Taking place in the 2010s, the book charts a war against the undead from global pandemic to mass panic, and then to an armed struggle to reclaim the planet. Rather than a grand overview or a single perspective, World War Z is instead a collection of individual accounts, each revealing an aspect of the larger plot and simultaneously presenting a very personal tale. These different accounts take the form of interviews. The book draws from post-apocalyptic and zombie literature. "The Great Panic" chapter describes the rout of civilization in a similar manner to H.G. Wells's The War of the Worlds. The tales cover many genres – the story of a Chinese admiral who spent the war on a submarine would fit easily among techno-thrillers. The viewpoint is not exclusively American, but focuses on the global nature of the struggle. This use of small personal tales creates a patchwork tapestry of the larger events unfolding in the book. Brooks addresses current issues such as environmentalism, the War on Terrorism and international health care. He also offers an interesting juxtaposition between the modern world and that of postwar Earth. For example, Cuba becomes the world's leading economy, Great Britain becomes a major producer of oil, and Tibet becomes the most populous country. This vision of a postwar Earth is startling in its contrast to that of today. It is implied that tribal groups such as South American Indians, Zulu of Southern Africa and Māori of New Zealand fared surprisingly well. One character relates an anecdote about how 500 Māori took on half of the Auckland horde, using traditional tribal weapons, and fared much better than the world's various military forces or Western civilians.

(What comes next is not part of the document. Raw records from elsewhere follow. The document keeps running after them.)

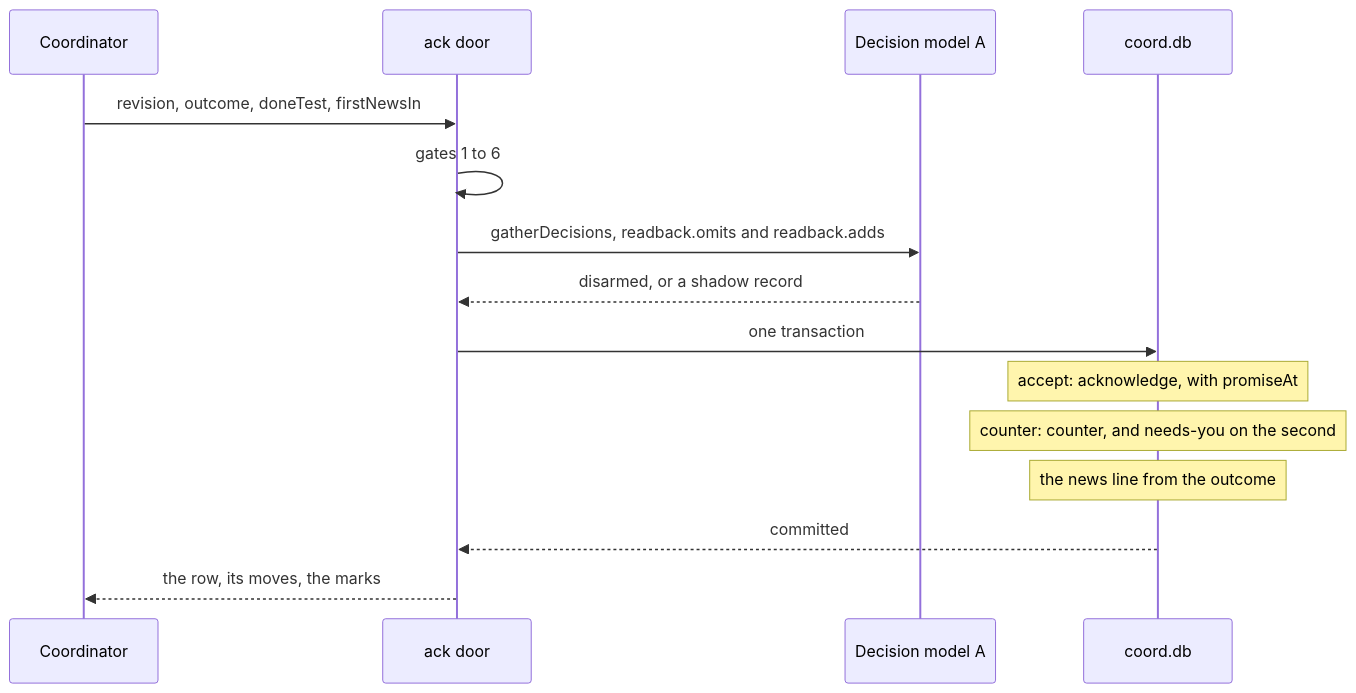
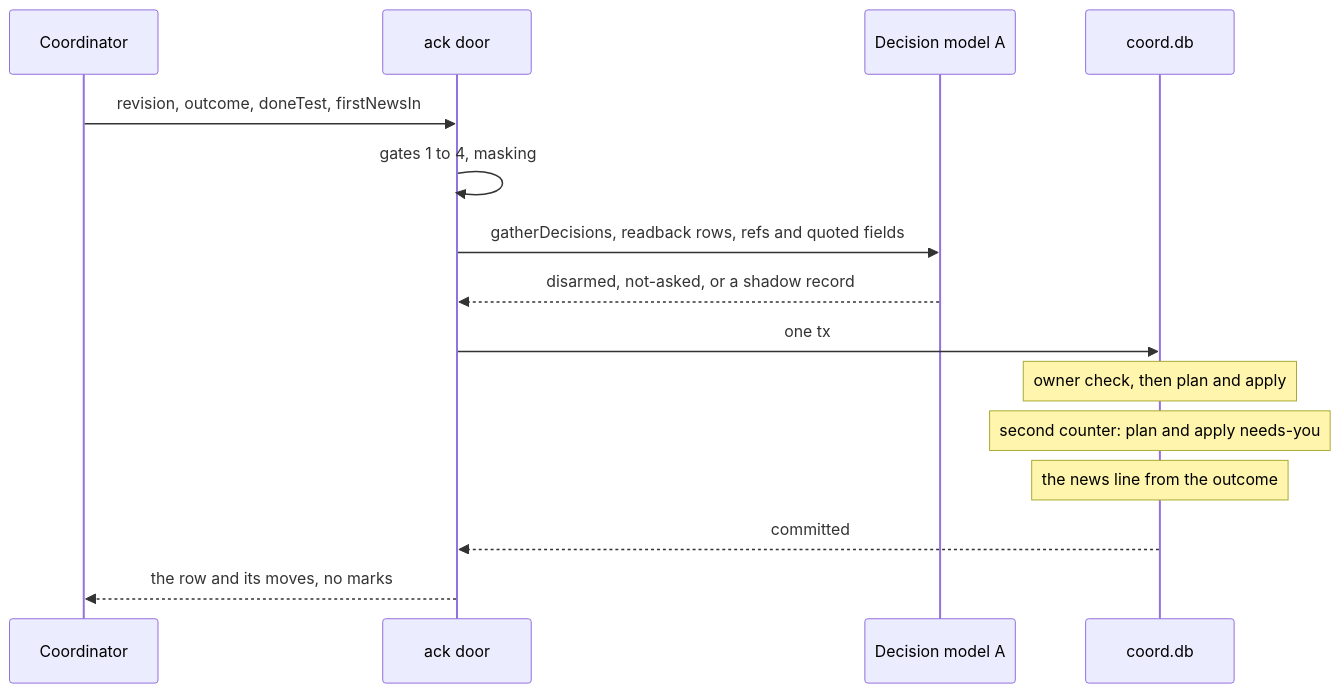
Before and after one commit to Synapsium-Labs/ccrc-pwa: the second of 3 diagrams in docs/superpowers/plans/2026-11-16-overlord-w2/w2-coordinator-doors.md, drawn with Mermaid. The commit also changed other lines of this file and 1 other file, not shown here.

````diff
--- a/docs/superpowers/plans/2026-11-16-overlord-w2/w2-coordinator-doors.md
+++ b/docs/superpowers/plans/2026-11-16-overlord-w2/w2-coordinator-doors.md
@@ -230,17 +295,17 @@
 ```mermaid
 sequenceDiagram
   participant C as Coordinator
   participant D as ack door
   participant DM as Decision model A
   participant DB as coord.db
   C->>D: revision, outcome, doneTest, firstNewsIn
-  D->>D: gates 1 to 6
-  D->>DM: gatherDecisions, readback.omits and readback.adds
-  DM-->>D: disarmed, or a shadow record
-  D->>DB: one transaction
-  Note over DB: accept: acknowledge, with promiseAt
-  Note over DB: counter: counter, and needs-you on the second
+  D->>D: gates 1 to 4, masking
+  D->>DM: gatherDecisions, readback rows, refs and quoted fields
+  DM-->>D: disarmed, not-asked, or a shadow record
+  D->>DB: one tx
+  Note over DB: owner check, then plan and apply
+  Note over DB: second counter: plan and apply needs-you
   Note over DB: the news line from the outcome
   DB-->>D: committed
-  D-->>C: the row, its moves, the marks
+  D-->>C: the row and its moves, no marks
 ```
````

Slightly… Badly written summary by Wikipedia, but read both books. Read the Survival Guide first, to understand it all, then read WWZ, which is the story of what COULD happen in that world.
Anyone who has read it… What you think?